Stage 3 racing finished earlier in the day with Courtois, Nicole Breault (USA), Anna Östling (SWE) and Juliana Senfft (BRA) advancing, and Allie Blecher (USA) and Clare Costanzo finishing 5th and 6th, respectively in the Women’s division.
Maxime Mesnil (FRA), the Open division leader thus far, advanced with Potts, James Hodgson (AUS) and Henrique Haddad (BRA). Nick Egnot-Johnson (NZ) finished 5th, and defending Nations Cup champion Vladimir Lipavsky, 6th overall.
Courtois leads over Ostling – 2019 World Sailing Nations Cup – photo © Amanda Witherell
Courtois had a rough morning, scoring just one point in five matches, but came back with two solid wins versus Östling. Breault, as the highest ranked competitor in Stage 3, selected Senfft as her competitor for the semifinals and went on to win their first match. In the second, Senfft won the start and carried a slim lead around the course. During the last downwind leg, she luffed Breault, pressuring her off to the south and then smoothly gybed around to slide over the finish, while Breault stalled out on the wrong side of the line. Each finished the day 1-1.
Senfft pressuring Breault’s port side – 2019 World Sailing Nations Cup – photo © Amanda Witherell
Mesnil, as the leader heading into the semis, selected Potts who went on to score two wins against him in very close racing from start to finish. Meanwhile, plenty of sparks flew between Haddad and Hodgson as they battled closely in their first faceoff, with Haddad ultimately scoring four penalties and clearing just two of them.
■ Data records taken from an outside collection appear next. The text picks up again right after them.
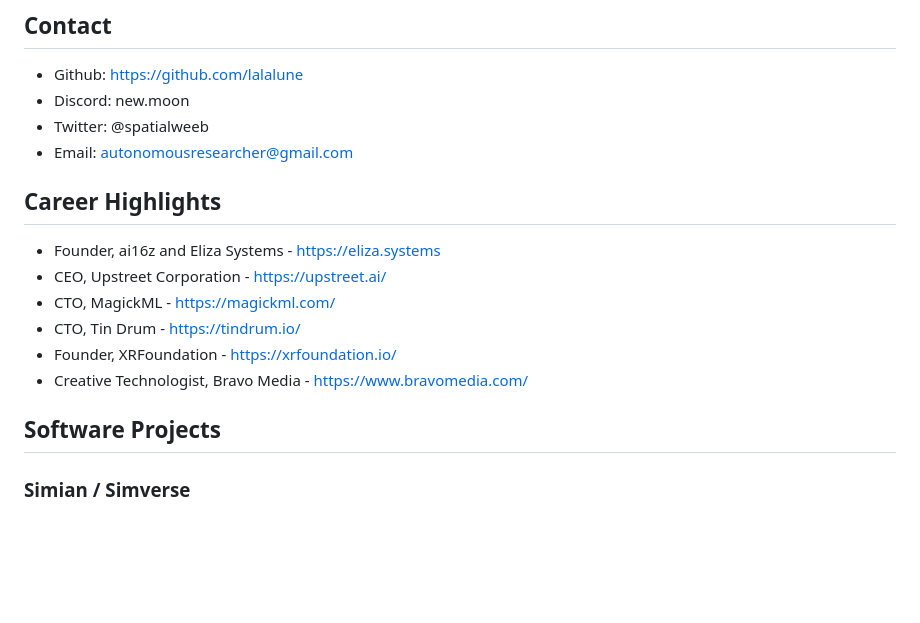
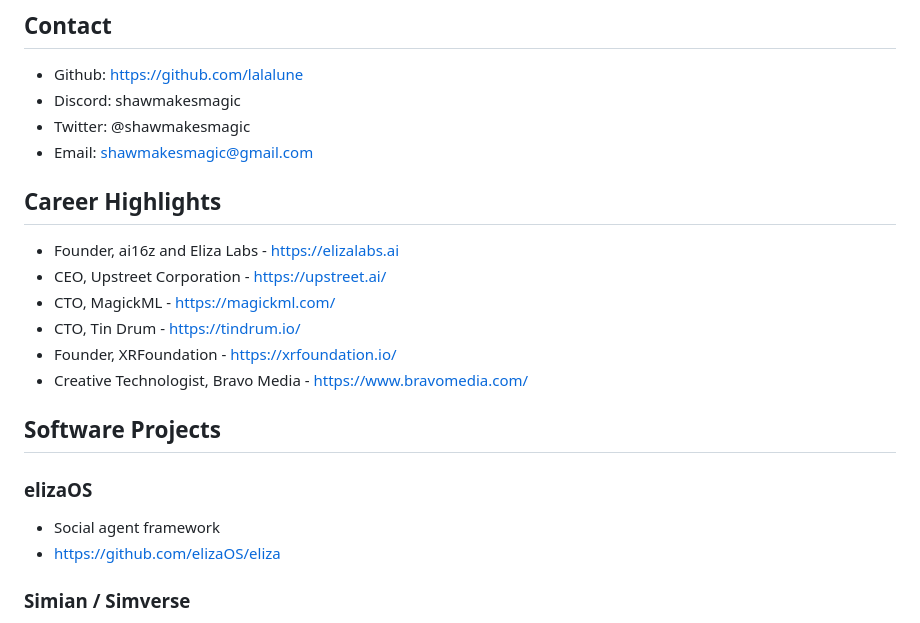
Before and after one commit to lalalune/website, a Markdown page: README.md, the part around the change. Drawn GitHub-style; blank space fills up the shorter version.

Commit message:
Revise contact details and career highlights
Updated contact information and career highlights.

```diff
--- a/README.md
+++ b/README.md
@@ -6,13 +6,13 @@ Full-stack engineer, entrepreneur and product designer with a passion for buildi
 ## Contact
 
 - Github: https://github.com/lalalune
-- Discord: new.moon
-- Twitter: @spatialweeb
-- Email: autonomousresearcher@gmail.com
+- Discord: shawmakesmagic
+- Twitter: @shawmakesmagic
+- Email: shawmakesmagic@gmail.com
 
 ## Career Highlights
 
-- Founder, ai16z and Eliza Systems - https://eliza.systems
+- Founder, ai16z and Eliza Labs - https://elizalabs.ai
 - CEO, Upstreet Corporation - https://upstreet.ai/
 - CTO, MagickML - https://magickml.com/
 - CTO, Tin Drum - https://tindrum.io/
@@ -20,6 +20,11 @@ Full-stack engineer, entrepreneur and product designer with a passion for buildi
 - Creative Technologist, Bravo Media - https://www.bravomedia.com/
 
 ## Software Projects
+
+### elizaOS
+
+- Social agent framework
+- https://github.com/elizaOS/eliza
 
 ### Simian / Simverse
 
```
During their second race, Haddad sailed with a cooler head, but during a dial down Hodgson luffed and hit the port side of Haddad’s boat. As a result, Hodgson was penalized on the water. At a subsequent hearing relating to the damage, the committee of three umpires designated the damage as level B, carrying a negative penalty of three-quarters of a race win.
Hodgson and Haddad racked up penalties – 2019 World Sailing Nations Cup – photo © Amanda Witherell
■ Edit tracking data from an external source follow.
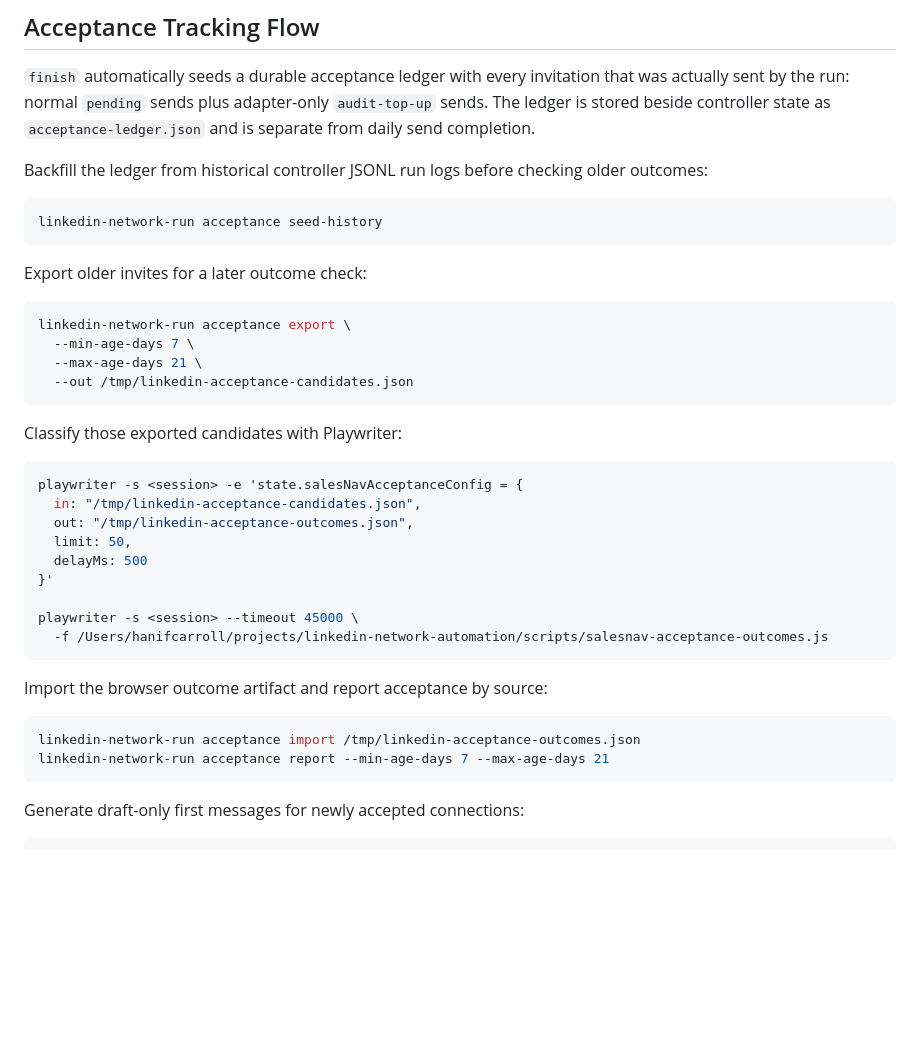
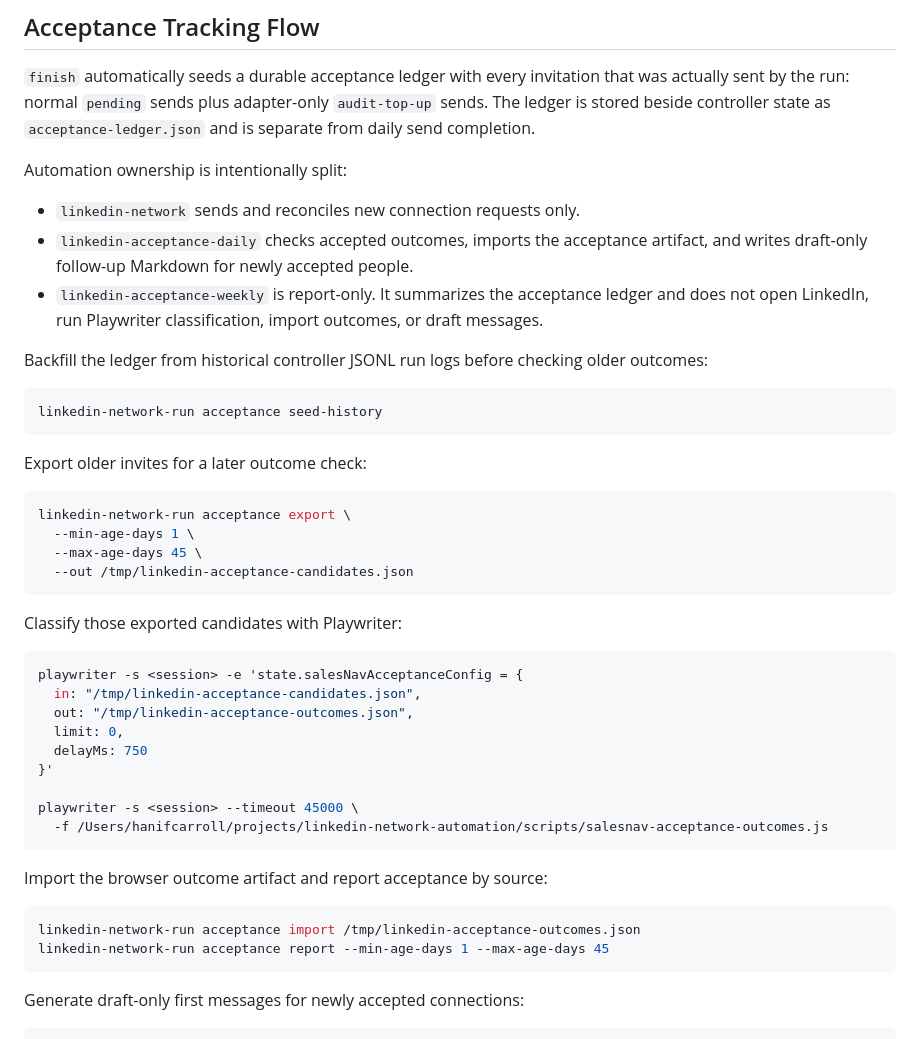
Before and after one commit to HanifCarroll/linkedin-network-run, a Markdown page: README.md, the part around the change. Drawn GitHub-style; blank space fills up the shorter version.

Commit message:
Document acceptance automation split

````diff
--- a/README.md
+++ b/README.md
@@ -344,6 +344,15 @@ that was actually sent by the run: normal `pending` sends plus adapter-only
 `audit-top-up` sends. The ledger is stored beside controller state as
 `acceptance-ledger.json` and is separate from daily send completion.
 
+Automation ownership is intentionally split:
+
+- `linkedin-network` sends and reconciles new connection requests only.
+- `linkedin-acceptance-daily` checks accepted outcomes, imports the acceptance
+  artifact, and writes draft-only follow-up Markdown for newly accepted people.
+- `linkedin-acceptance-weekly` is report-only. It summarizes the acceptance
+  ledger and does not open LinkedIn, run Playwriter classification, import
+  outcomes, or draft messages.
+
 Backfill the ledger from historical controller JSONL run logs before checking
 older outcomes:
 
@@ -355,8 +364,8 @@ Export older invites for a later outcome check:
 
 ```sh
 linkedin-network-run acceptance export \
-  --min-age-days 7 \
-  --max-age-days 21 \
+  --min-age-days 1 \
+  --max-age-days 45 \
   --out /tmp/linkedin-acceptance-candidates.json
 ```
 
@@ -366,8 +375,8 @@ Classify those exported candidates with Playwriter:
 playwriter -s <session> -e 'state.salesNavAcceptanceConfig = {
   in: "/tmp/linkedin-acceptance-candidates.json",
   out: "/tmp/linkedin-acceptance-outcomes.json",
-  limit: 50,
-  delayMs: 500
+  limit: 0,
+  delayMs: 750
 }'
 
 playwriter -s <session> --timeout 45000 \
@@ -378,7 +387,7 @@ Import the browser outcome artifact and report acceptance by source:
 
 ```sh
 linkedin-network-run acceptance import /tmp/linkedin-acceptance-outcomes.json
-linkedin-network-run acceptance report --min-age-days 7 --max-age-days 21
+linkedin-network-run acceptance report --min-age-days 1 --max-age-days 45
 ```
 
 Generate draft-only first messages for newly accepted connections:
````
“It shows we’re both going pretty hard,” said Hodgson, who hopes to be more disciplined tomorrow. “We had a nice handshake on the dock, which goes to show the level of competition at this event. We’ve never had to work so hard for every win.”
David Campbell-James, PRO and World Sailing Technical Director, said, “Today was really good racing in great conditions.”
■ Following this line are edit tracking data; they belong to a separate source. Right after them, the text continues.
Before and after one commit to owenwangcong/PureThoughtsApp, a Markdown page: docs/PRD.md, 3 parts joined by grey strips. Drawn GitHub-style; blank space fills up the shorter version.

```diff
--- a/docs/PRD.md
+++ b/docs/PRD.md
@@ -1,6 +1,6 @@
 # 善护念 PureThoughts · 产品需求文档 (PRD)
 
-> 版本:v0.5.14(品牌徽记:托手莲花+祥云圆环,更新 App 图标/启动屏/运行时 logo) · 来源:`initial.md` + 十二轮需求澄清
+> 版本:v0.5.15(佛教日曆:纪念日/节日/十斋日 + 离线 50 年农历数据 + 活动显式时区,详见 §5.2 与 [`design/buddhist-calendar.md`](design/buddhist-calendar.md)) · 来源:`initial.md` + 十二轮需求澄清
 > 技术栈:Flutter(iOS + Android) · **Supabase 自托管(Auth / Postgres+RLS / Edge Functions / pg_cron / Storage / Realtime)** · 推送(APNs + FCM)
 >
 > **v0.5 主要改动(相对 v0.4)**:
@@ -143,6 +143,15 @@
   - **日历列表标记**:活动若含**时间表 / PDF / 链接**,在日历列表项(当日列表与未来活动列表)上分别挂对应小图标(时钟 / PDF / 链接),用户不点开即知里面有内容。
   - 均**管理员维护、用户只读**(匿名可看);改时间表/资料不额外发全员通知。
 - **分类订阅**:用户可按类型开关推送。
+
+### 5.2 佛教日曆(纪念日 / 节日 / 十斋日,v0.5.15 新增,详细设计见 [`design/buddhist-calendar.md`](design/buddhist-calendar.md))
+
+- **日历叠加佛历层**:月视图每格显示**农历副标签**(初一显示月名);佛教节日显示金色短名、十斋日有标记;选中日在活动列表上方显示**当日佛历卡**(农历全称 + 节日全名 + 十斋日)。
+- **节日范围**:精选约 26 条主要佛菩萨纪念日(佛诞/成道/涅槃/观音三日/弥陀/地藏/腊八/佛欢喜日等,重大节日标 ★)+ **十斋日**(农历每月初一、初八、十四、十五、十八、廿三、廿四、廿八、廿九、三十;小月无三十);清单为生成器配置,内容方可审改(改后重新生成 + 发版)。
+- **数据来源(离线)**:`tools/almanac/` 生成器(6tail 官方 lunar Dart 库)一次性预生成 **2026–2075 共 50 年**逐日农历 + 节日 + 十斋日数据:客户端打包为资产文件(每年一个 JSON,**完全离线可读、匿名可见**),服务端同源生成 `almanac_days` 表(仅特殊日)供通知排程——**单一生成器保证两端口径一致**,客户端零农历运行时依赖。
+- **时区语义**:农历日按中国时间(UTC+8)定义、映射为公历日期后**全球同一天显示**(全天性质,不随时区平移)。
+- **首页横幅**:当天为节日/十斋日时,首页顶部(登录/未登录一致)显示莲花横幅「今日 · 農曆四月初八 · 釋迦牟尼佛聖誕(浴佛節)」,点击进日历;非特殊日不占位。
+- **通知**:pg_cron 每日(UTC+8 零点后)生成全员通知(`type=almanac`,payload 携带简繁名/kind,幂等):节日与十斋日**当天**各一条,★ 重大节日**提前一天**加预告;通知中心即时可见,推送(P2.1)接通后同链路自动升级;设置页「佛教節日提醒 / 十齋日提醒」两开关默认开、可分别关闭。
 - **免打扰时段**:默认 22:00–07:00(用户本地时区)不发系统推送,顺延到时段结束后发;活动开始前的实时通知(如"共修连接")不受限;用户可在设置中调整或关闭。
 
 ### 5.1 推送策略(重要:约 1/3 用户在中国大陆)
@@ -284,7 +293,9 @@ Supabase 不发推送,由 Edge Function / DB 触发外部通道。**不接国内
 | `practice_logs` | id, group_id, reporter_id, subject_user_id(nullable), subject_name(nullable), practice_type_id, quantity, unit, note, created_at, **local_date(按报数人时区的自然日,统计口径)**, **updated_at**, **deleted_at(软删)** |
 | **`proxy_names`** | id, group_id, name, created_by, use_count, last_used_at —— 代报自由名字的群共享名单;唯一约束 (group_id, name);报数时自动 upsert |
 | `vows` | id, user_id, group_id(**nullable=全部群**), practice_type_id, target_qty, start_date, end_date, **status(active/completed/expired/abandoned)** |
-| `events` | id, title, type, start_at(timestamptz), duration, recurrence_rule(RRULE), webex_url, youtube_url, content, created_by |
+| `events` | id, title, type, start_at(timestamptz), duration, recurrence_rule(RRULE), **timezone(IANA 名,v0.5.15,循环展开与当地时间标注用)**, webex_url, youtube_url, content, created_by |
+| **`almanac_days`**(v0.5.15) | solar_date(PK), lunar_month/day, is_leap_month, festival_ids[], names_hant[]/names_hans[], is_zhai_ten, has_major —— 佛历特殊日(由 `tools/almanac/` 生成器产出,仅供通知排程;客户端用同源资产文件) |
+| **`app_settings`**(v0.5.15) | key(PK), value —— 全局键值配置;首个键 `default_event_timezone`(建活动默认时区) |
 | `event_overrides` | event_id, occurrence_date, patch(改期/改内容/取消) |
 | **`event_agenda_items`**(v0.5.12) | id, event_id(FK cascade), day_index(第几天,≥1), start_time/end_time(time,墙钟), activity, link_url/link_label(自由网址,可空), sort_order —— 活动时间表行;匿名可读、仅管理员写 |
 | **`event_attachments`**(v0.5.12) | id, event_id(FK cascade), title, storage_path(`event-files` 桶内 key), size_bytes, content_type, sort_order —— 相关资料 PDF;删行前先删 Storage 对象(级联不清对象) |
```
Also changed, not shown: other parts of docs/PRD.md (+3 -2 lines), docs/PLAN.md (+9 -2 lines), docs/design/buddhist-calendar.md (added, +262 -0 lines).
“The intensity of racing increased throughout the day, as did the conditions,” said Michael O’Connor, Nations Cup Working Party Chair in World Sailing. Citing the 18-20 knot westerly and flooding tide, he added. “It was hard, tough conditions, forcing the very best from the sailors and teams. Very close racing on the edge as the semifinals commenced.”
Semifinals continue tomorrow with racing commencing at 10:00PST; the first with three wins will advance to the finals, with a petit-final raced for third and fourth place.
by Amanda Witherell